## [WORK INSTRUCTION]
In the data below, find each line containing the string "badge" and return it.

(Stored entries)
————————

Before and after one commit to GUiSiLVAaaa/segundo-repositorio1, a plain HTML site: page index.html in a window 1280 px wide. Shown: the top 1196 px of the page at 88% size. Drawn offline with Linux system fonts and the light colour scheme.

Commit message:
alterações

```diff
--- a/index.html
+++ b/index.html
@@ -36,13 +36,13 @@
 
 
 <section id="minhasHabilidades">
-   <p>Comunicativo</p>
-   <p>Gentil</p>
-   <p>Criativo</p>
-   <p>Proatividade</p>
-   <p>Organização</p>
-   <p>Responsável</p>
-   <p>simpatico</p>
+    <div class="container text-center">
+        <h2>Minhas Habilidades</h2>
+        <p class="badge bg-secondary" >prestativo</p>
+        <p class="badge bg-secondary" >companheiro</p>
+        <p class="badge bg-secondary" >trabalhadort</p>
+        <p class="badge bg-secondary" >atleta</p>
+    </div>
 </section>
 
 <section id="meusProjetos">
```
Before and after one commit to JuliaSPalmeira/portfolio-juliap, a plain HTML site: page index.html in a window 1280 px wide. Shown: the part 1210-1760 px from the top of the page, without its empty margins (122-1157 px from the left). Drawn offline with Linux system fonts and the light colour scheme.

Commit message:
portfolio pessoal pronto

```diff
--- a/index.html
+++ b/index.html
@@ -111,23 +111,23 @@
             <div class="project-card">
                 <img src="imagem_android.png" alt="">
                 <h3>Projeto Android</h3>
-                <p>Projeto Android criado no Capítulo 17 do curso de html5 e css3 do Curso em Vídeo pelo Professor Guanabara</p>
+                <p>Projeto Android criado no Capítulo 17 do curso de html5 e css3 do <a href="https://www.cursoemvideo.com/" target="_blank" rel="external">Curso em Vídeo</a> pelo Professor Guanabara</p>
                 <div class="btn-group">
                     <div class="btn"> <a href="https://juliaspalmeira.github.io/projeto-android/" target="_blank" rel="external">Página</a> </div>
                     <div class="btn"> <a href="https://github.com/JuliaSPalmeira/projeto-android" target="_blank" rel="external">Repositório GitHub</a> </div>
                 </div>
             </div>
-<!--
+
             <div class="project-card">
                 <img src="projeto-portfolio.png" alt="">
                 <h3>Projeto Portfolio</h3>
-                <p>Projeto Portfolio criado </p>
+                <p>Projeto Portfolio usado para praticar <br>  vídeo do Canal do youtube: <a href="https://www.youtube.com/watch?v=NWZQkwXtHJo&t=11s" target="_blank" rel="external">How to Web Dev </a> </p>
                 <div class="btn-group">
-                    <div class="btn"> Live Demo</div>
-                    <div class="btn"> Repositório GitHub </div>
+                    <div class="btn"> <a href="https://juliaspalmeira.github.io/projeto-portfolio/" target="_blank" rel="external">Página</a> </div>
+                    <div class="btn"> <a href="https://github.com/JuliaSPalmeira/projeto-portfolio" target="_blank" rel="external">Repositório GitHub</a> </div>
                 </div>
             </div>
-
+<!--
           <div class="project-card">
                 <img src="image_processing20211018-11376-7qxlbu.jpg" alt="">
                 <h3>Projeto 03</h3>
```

————————

## [EXERCISE RESPONSE]
+        <p class="badge bg-secondary" >prestativo</p>
+        <p class="badge bg-secondary" >companheiro</p>
+        <p class="badge bg-secondary" >trabalhadort</p>
+        <p class="badge bg-secondary" >atleta</p>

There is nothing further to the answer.